On a 2003 trip to Toronto with her husband, Sharon Elfenbein of Denver picked up a copy of the Toronto Star one morning and came across an insert about an event called Doors Open Toronto. Started in 2000 by the City of Toronto, the two-day event offers lovers of architecture the opportunity to explore dozens of buildings that are either closed to the public or normally charge an entrance fee. (This year’s event will be May 29 and 30.) Newspaper guide in hand, the Elfenbeins decided to spend a day visiting some of Toronto’s architectural treasures.

A shot of the building that now houses Anderson Mason Dale Architects. It was once a car dealer, then a pennant factory. The building is part of this year's Doors Open Denver, which features buildings that have a "second life."

Click on the slide show icon to see additional photos.

“We saw some very interesting buildings,” Sharon Elfenbein says. “And on the way back home, we thought, Why not do this in Denver?” Elfenbein, who had just retired from her position as an aide to a Denver city councilwoman, convinced Mayor John Hickenlooper to get on board, and in April of 2005, Doors Open Denver was launched.

Five years later, Doors Open Denver, which bills itself as an annual celebration of the city’s built environment and design, has become a popular two-day event for Denver architecture fans.
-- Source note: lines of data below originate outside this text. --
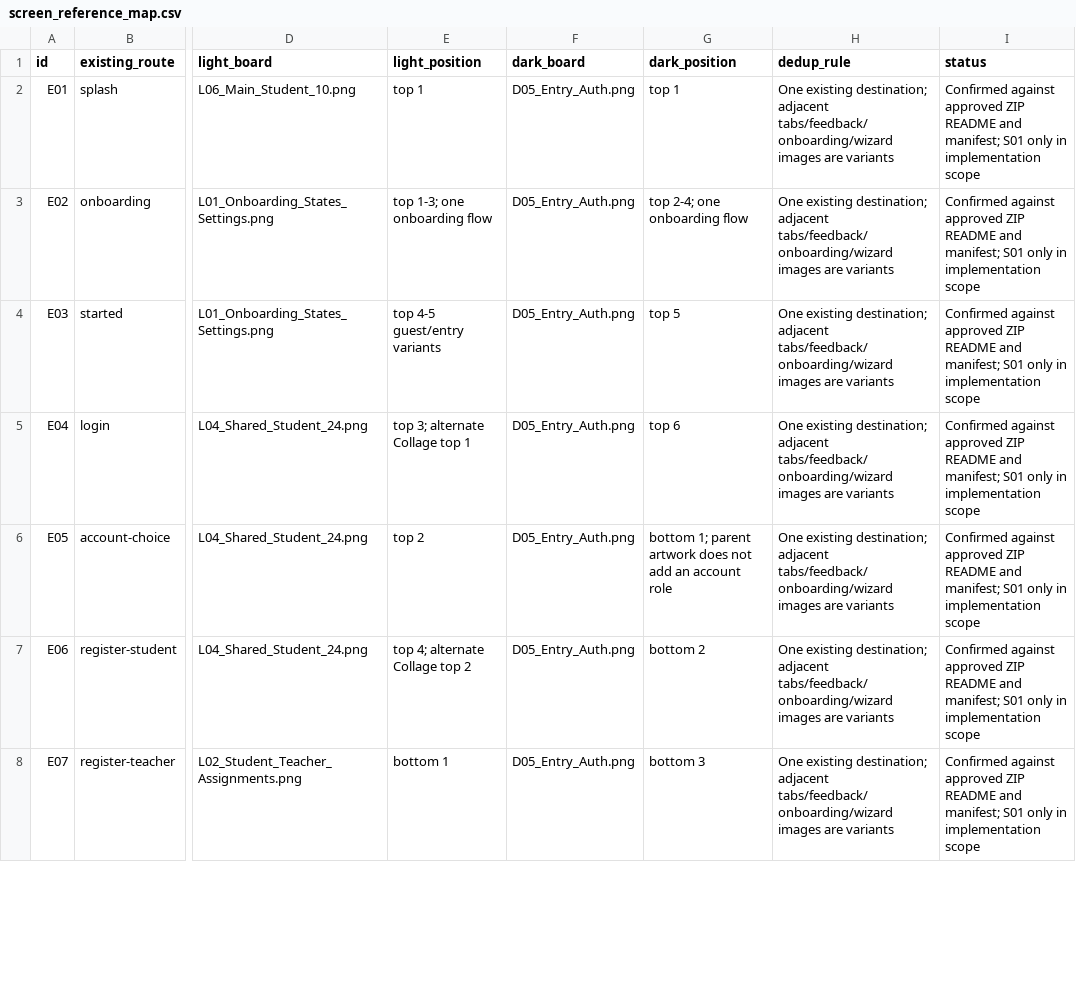
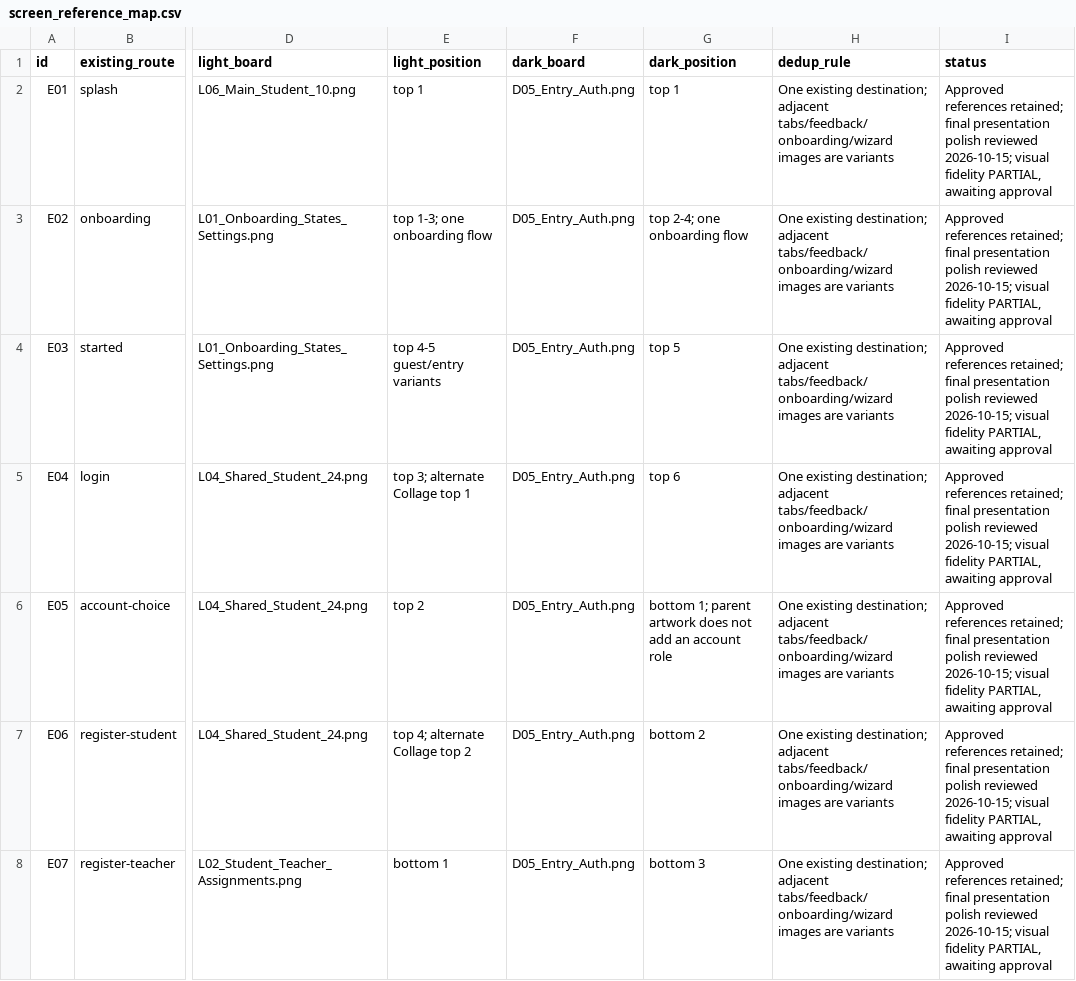
Before and after one commit to ahmadmol/EN.MATH, a CSV file: docs/approved-references-2026-10-13/screen_reference_map.csv, drawn as a sheet; only a part is shown, gaps mark what is left out; the diff covers the shown part only; the diff names each change by its address in the sheet, - before the commit and + after, or states it on an @@ line.

Commit message:
feat: polish student and teacher UI across light and dark themes

```diff
--- a/docs/approved-references-2026-10-13/screen_reference_map.csv
+++ b/docs/approved-references-2026-10-13/screen_reference_map.csv
-I2:I8 (status): Confirmed against approved ZIP README and manifest; S01 only in implementation scope
+I2:I8 (status): Approved references retained; final presentation polish reviewed 2026-10-15; visual fidelity PARTIAL, awaiting approval
```
Also changed, not shown: 32 edited cells elsewhere in this file, 47 other files.
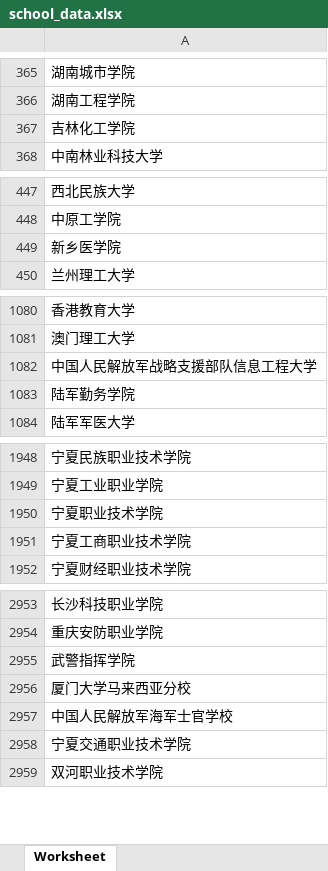
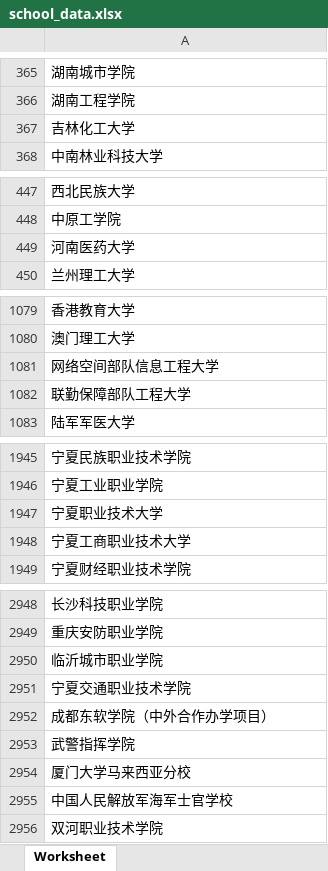
Before and after one commit to Yuki-q22/my-streamlit-app, an Excel workbook: school_data.xlsx, sheet Worksheet, drawn as a sheet; only a part is shown, gaps mark what is left out; values as stored, in another font and other column widths than the file's, no borders; addresses are those after the commit; the diff covers the shown part only; the diff names each change by its address in the sheet, - before the commit and + after, or states it on an @@ line.

Commit message:
更新: school_data.xlsx

```diff
--- a/school_data.xlsx (sheet Worksheet)
+++ b/school_data.xlsx (sheet Worksheet)
-A367: 吉林化工学院
+A367: 吉林化工大学
-A449: 新乡医学院
+A449: 河南医药大学
-A1081: 中国人民解放军战略支援部队信息工程大学
+A1081: 网络空间部队信息工程大学
-A1082: 陆军勤务学院
+A1082: 联勤保障部队工程大学
-A1947: 宁夏职业技术学院
+A1947: 宁夏职业技术大学
-A1948: 宁夏工商职业技术学院
+A1948: 宁夏工商职业技术大学
@@ row 2985 moved to row 2950: 临沂城市职业学院 @@
@@ row 2958 moved to row 2951: 宁夏交通职业技术学院 @@
+row 2952: 成都东软学院（中外合作办学项目）
```
Also changed, not shown: 5 removed rows and 10 edited cells elsewhere in this sheet.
On the morning of the first day, hundreds of eager participants line up outside of historic Union Station, event headquarters, to get free tickets for various walking tours, often led by architects. (Expert tours are optional; most buildings are open to anyone who wants to walk in.) Last year, even a powerful spring blizzard—which dumped more than a foot of snow on the city—failed to dampen the enthusiasm of devotees.

The theme for this year’s event, scheduled for April 17 and 18, is “Denver Redux/Denver Redo: Buildings with a Second Life.” Among the 80 buildings and sites are a car dealership turned architecture firm, a seed company turned public relations firm, and a paint warehouse turned loft space.

“It’s wonderful to show people really good architecture and design,” says Elfenbein, now chairwoman of the DOD Leadership Council, “but it’s also wonderful to show off the city and to make people proud of what is here.”

A number of cities around the world have jumped on the “Doors Open Days” bandwagon in recent years. The idea seems to have started in France in the 1980s, and it then spread to other European locations such as Glasgow and London. Lowell, Massachusetts, claims to be the first U.S. city to launch a Doors Open event, in 2002. (This year’s will be May 14-16.) Like Denver’s, it was inspired by Doors Open Toronto.

The biggest in the United States appears to be Open House New York, started in 2003 and held on one weekend every October, with other events scheduled throughout the year. Last year, according to Executive Director Renee Schacht, more than 185,000 people visited 192 sites in all five boroughs of New York. With three full-time employees and an annual budget of about $300,000, OHNY is the envy of Doors Open Denver officials, who hope to expand DOD to include year-round events.

That will take more funding, however, which isn’t easy in the current economy. For the near future, Doors Open Denver will continue as an annual two-day event. Sponsored by the Denver Architectural Foundation, its annual $100,000 budget comes from various sources, including the City of Denver and the National Endowment for the Arts. Dennis Humphries, principal of Humphries Poli Architects, leads the fundraising efforts, while DOD’s one full-time employee, Project Manager Carol Hiller, handles the logistics of selecting buildings and organizing volunteers. She also spends a fair amount of time talking to officials from other cities intrigued by the Doors Open concept.

“More and more cities want to learn how to do this,” she says, “and they come to us to see how it’s done.”